- _DATA SUPPLIED_:
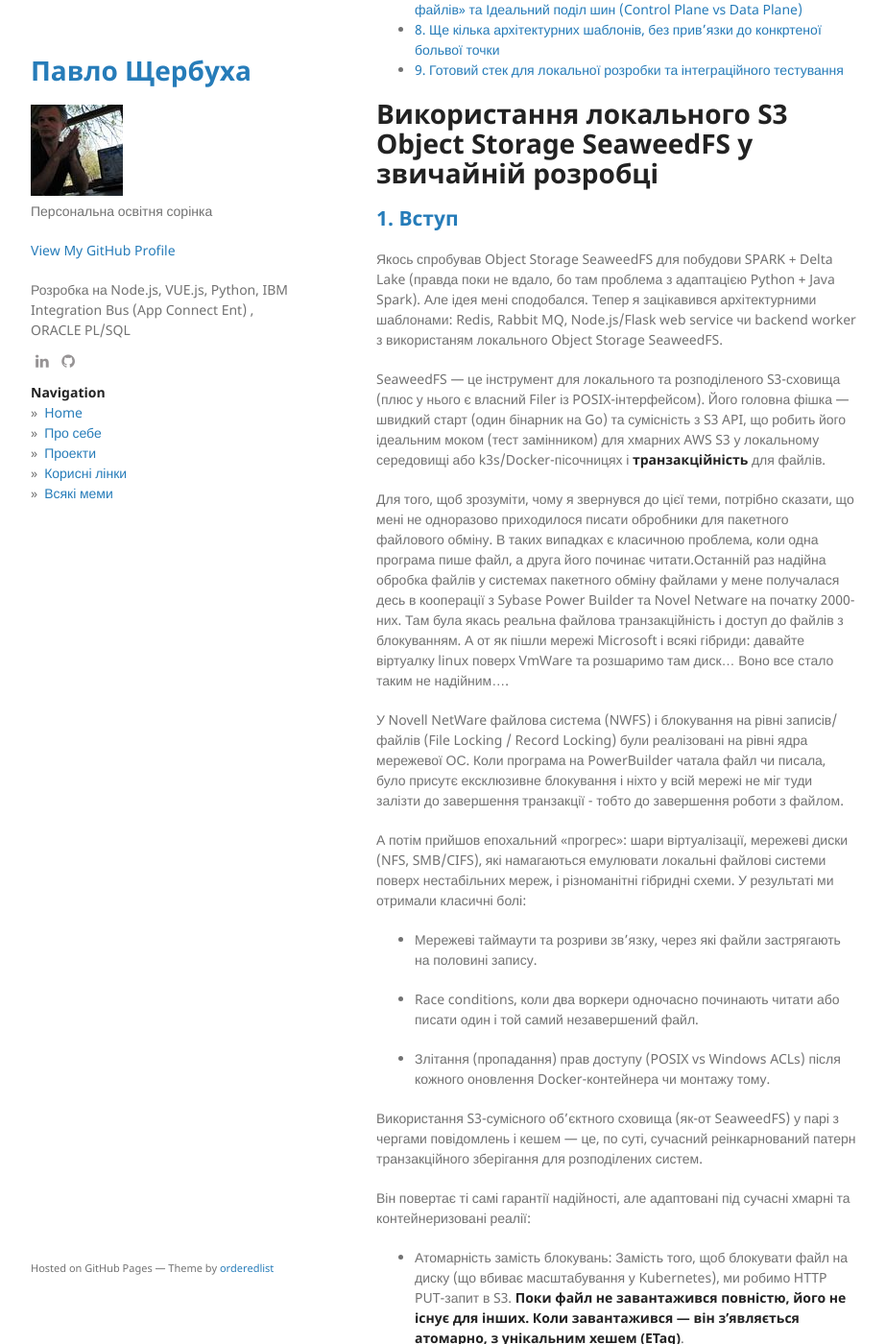
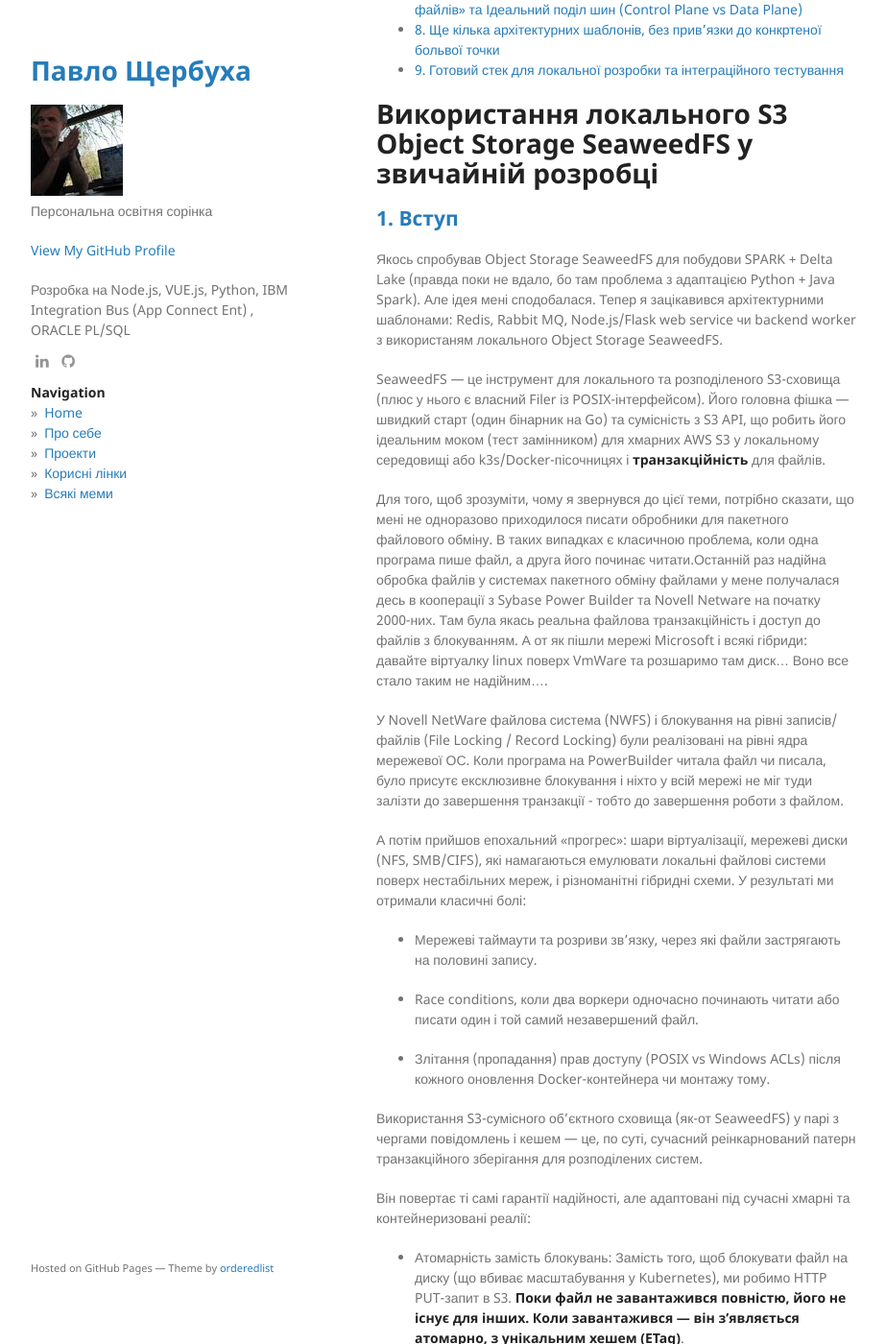
Before and after one commit to pavlo-shcherbukha/pavlo-shcherbukha.github.io, a Jekyll site: the page built from _posts/2026-11-10-seaweedfs-1.md, in a window 1280 px wide and 1400 px high, scrolled down 737 px. Shown: the whole window at 96% size, without its empty margins (178-1101 px from the left). Built offline with Jekyll 4.4.1, drawn with Linux system fonts in a browser that asks for light colours; some of the changed text lies outside the part shown.

Commit message:
SeaweedFS-3

```diff
--- a/_posts/2026-11-10-seaweedfs-1.md
+++ b/_posts/2026-11-10-seaweedfs-1.md
@@ -10,7 +10,7 @@
 <!-- TOC BEGIN -->
 
 - [1. Вступ](#p-1")
-- [2. Проблема 1: «Програмна вертушка» від вендора -> Архітектурний шаблон: «S3-Sidecar / Push Gateway для Legacy-вертушо](#p-2)
+- [2. Проблема 1: «Програмна вертушка» від вендора -> Архітектурний шаблон: «S3-Sidecar / Push Gateway для Legacy-вертушо"](#p-2)
 - [3. Проблема 2. Вендорська програма через кожні 15 хвилин пише в один і той же файл з номером банкомату його стан. Ну , скажемо, залишок купюр а касетах -> Архітектурний шаблон: «Time-Series S3 Ingestion & Append-Only Log»](#p-3)
 - [4. Проблема 3. За допомогою IBM ACE  запхати великий бінарний об'єкт в IBM MQ -> В чергу  пишемо тільки метадані (URL великого бінарного об'єкту), а сам об'єкт зберігається на S3-сумісному сховищі SeaweedFS](#p-4)
 - [5. Проблема 4. В IBM ACE є вузол для читаня файлів з диска. Але там треба примапити той диск до сервера IBM ACE, потім дати права власнику IBM ACE. І всерівно, при дуже великих файлах чи великій кількості мали[] файлів виникають проблеми  -> Зовнішнє завантаження/вивантаження: Клієнт чи попередній сервіс завантажує файл напряму в SeaweedFS по S3 API (отримуючи швидкий локальний S3-ендпоїнт](#p-5)
@@ -24,13 +24,13 @@
 
 ##  <a name="p-1">1. Вступ</a>
 
-Якось спробував Object Storage SeaweedFS для побудови SPARK + Delta Lake (правда поки не вдало, бо там проблема з адаптацією Python + Java Spark). Але ідея мені сподобался. Тепер я зацікавився архітектурними шаблонами: Redis, Rabbit MQ, Node.js/Flask web service чи backend worker з використаням  локального  Object Storage SeaweedFS.
+Якось спробував Object Storage SeaweedFS для побудови SPARK + Delta Lake (правда поки не вдало, бо там проблема з адаптацією Python + Java Spark). Але ідея мені сподобалася. Тепер я зацікавився архітектурними шаблонами: Redis, Rabbit MQ, Node.js/Flask web service чи backend worker з використаням  локального  Object Storage SeaweedFS.
 
 SeaweedFS — це інструмент для локального та розподіленого S3-сховища (плюс у нього є власний Filer із POSIX-інтерфейсом). Його головна фішка — швидкий старт (один бінарник на Go) та сумісність з S3 API, що робить його ідеальним моком (тест замінником) для хмарних AWS S3  у локальному середовищі або k3s/Docker-пісочницях і **транзакційність** для файлів.
 
-Для того, щоб зрозуміти, чому я звернувся до цієї теми,  потрібно сказати, що мені не одноразово приходилося писати обробники для пакетного файлового обміну. В таких випадках є класичною проблема, коли одна програма пише файл, а друга його починає читати.Останній раз надійна обробка файлів у системах пакетного обміну файлами у мене получалася десь в кооперації з Sybase Power Builder та Novel Netware на початку 2000-них. Там була якась реальна файлова транзакційність і доступ до файлів з блокуванням. А от як пішли мережі Microsoft і всякі гібриди: давайте віртуалку linux поверх VmWare та розшаримо там диск... Воно все стало  таким не надійним....
+Для того, щоб зрозуміти, чому я звернувся до цієї теми,  потрібно сказати, що мені не одноразово приходилося писати обробники для пакетного файлового обміну. В таких випадках є класичною проблема, коли одна програма пише файл, а друга його починає читати.Останній раз надійна обробка файлів у системах пакетного обміну файлами у мене получалася десь в кооперації з Sybase Power Builder та Novell Netware на початку 2000-них. Там була якась реальна файлова транзакційність і доступ до файлів з блокуванням. А от як пішли мережі Microsoft і всякі гібриди: давайте віртуалку linux поверх VmWare та розшаримо там диск... Воно все стало  таким не надійним....
 
-У Novell NetWare файлова система (NWFS) і блокування на рівні записів/файлів (File Locking / Record Locking) були реалізовані на рівні ядра мережевої ОС. Коли програма на PowerBuilder чатала файл чи писала, було присутє  ексклюзивне блокування і ніхто у всій мережі не міг туди залізти до завершення транзакції - тобто до завершення роботи з файлом.
+У Novell NetWare файлова система (NWFS) і блокування на рівні записів/файлів (File Locking / Record Locking) були реалізовані на рівні ядра мережевої ОС. Коли програма на PowerBuilder читала файл чи писала, було присутє  ексклюзивне блокування і ніхто у всій мережі не міг туди залізти до завершення транзакції - тобто до завершення роботи з файлом.
 
 А потім прийшов епохальний «прогрес»: шари віртуалізації, мережеві диски (NFS, SMB/CIFS), які намагаються емулювати локальні файлові системи поверх нестабільних мереж, і різноманітні гібридні схеми. У результаті ми отримали класичні болі:
 
```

- _EXERCISE DIRECTIONS_:
Set down every entry above exactly as written. Leave out all pictures.

- _ANSWER SECTION_:
Before and after one commit to pavlo-shcherbukha/pavlo-shcherbukha.github.io, a Jekyll site: the page built from _posts/2026-11-10-seaweedfs-1.md, in a window 1280 px wide and 1400 px high, scrolled down 737 px. Shown: the whole window at 96% size, without its empty margins (178-1101 px from the left). Built offline with Jekyll 4.4.1, drawn with Linux system fonts in a browser that asks for light colours; some of the changed text lies outside the part shown.

Commit message:
SeaweedFS-3

```diff
--- a/_posts/2026-11-10-seaweedfs-1.md
+++ b/_posts/2026-11-10-seaweedfs-1.md
@@ -10,7 +10,7 @@
 <!-- TOC BEGIN -->
 
 - [1. Вступ](#p-1")
-- [2. Проблема 1: «Програмна вертушка» від вендора -> Архітектурний шаблон: «S3-Sidecar / Push Gateway для Legacy-вертушо](#p-2)
+- [2. Проблема 1: «Програмна вертушка» від вендора -> Архітектурний шаблон: «S3-Sidecar / Push Gateway для Legacy-вертушо"](#p-2)
 - [3. Проблема 2. Вендорська програма через кожні 15 хвилин пише в один і той же файл з номером банкомату його стан. Ну , скажемо, залишок купюр а касетах -> Архітектурний шаблон: «Time-Series S3 Ingestion & Append-Only Log»](#p-3)
 - [4. Проблема 3. За допомогою IBM ACE  запхати великий бінарний об'єкт в IBM MQ -> В чергу  пишемо тільки метадані (URL великого бінарного об'єкту), а сам об'єкт зберігається на S3-сумісному сховищі SeaweedFS](#p-4)
 - [5. Проблема 4. В IBM ACE є вузол для читаня файлів з диска. Але там треба примапити той диск до сервера IBM ACE, потім дати права власнику IBM ACE. І всерівно, при дуже великих файлах чи великій кількості мали[] файлів виникають проблеми  -> Зовнішнє завантаження/вивантаження: Клієнт чи попередній сервіс завантажує файл напряму в SeaweedFS по S3 API (отримуючи швидкий локальний S3-ендпоїнт](#p-5)
@@ -24,13 +24,13 @@
 
 ##  <a name="p-1">1. Вступ</a>
 
-Якось спробував Object Storage SeaweedFS для побудови SPARK + Delta Lake (правда поки не вдало, бо там проблема з адаптацією Python + Java Spark). Але ідея мені сподобался. Тепер я зацікавився архітектурними шаблонами: Redis, Rabbit MQ, Node.js/Flask web service чи backend worker з використаням  локального  Object Storage SeaweedFS.
+Якось спробував Object Storage SeaweedFS для побудови SPARK + Delta Lake (правда поки не вдало, бо там проблема з адаптацією Python + Java Spark). Але ідея мені сподобалася. Тепер я зацікавився архітектурними шаблонами: Redis, Rabbit MQ, Node.js/Flask web service чи backend worker з використаням  локального  Object Storage SeaweedFS.
 
 SeaweedFS — це інструмент для локального та розподіленого S3-сховища (плюс у нього є власний Filer із POSIX-інтерфейсом). Його головна фішка — швидкий старт (один бінарник на Go) та сумісність з S3 API, що робить його ідеальним моком (тест замінником) для хмарних AWS S3  у локальному середовищі або k3s/Docker-пісочницях і **транзакційність** для файлів.
 
-Для того, щоб зрозуміти, чому я звернувся до цієї теми,  потрібно сказати, що мені не одноразово приходилося писати обробники для пакетного файлового обміну. В таких випадках є класичною проблема, коли одна програма пише файл, а друга його починає читати.Останній раз надійна обробка файлів у системах пакетного обміну файлами у мене получалася десь в кооперації з Sybase Power Builder та Novel Netware на початку 2000-них. Там була якась реальна файлова транзакційність і доступ до файлів з блокуванням. А от як пішли мережі Microsoft і всякі гібриди: давайте віртуалку linux поверх VmWare та розшаримо там диск... Воно все стало  таким не надійним....
+Для того, щоб зрозуміти, чому я звернувся до цієї теми,  потрібно сказати, що мені не одноразово приходилося писати обробники для пакетного файлового обміну. В таких випадках є класичною проблема, коли одна програма пише файл, а друга його починає читати.Останній раз надійна обробка файлів у системах пакетного обміну файлами у мене получалася десь в кооперації з Sybase Power Builder та Novell Netware на початку 2000-них. Там була якась реальна файлова транзакційність і доступ до файлів з блокуванням. А от як пішли мережі Microsoft і всякі гібриди: давайте віртуалку linux поверх VmWare та розшаримо там диск... Воно все стало  таким не надійним....
 
-У Novell NetWare файлова система (NWFS) і блокування на рівні записів/файлів (File Locking / Record Locking) були реалізовані на рівні ядра мережевої ОС. Коли програма на PowerBuilder чатала файл чи писала, було присутє  ексклюзивне блокування і ніхто у всій мережі не міг туди залізти до завершення транзакції - тобто до завершення роботи з файлом.
+У Novell NetWare файлова система (NWFS) і блокування на рівні записів/файлів (File Locking / Record Locking) були реалізовані на рівні ядра мережевої ОС. Коли програма на PowerBuilder читала файл чи писала, було присутє  ексклюзивне блокування і ніхто у всій мережі не міг туди залізти до завершення транзакції - тобто до завершення роботи з файлом.
 
 А потім прийшов епохальний «прогрес»: шари віртуалізації, мережеві диски (NFS, SMB/CIFS), які намагаються емулювати локальні файлові системи поверх нестабільних мереж, і різноманітні гібридні схеми. У результаті ми отримали класичні болі:
 
```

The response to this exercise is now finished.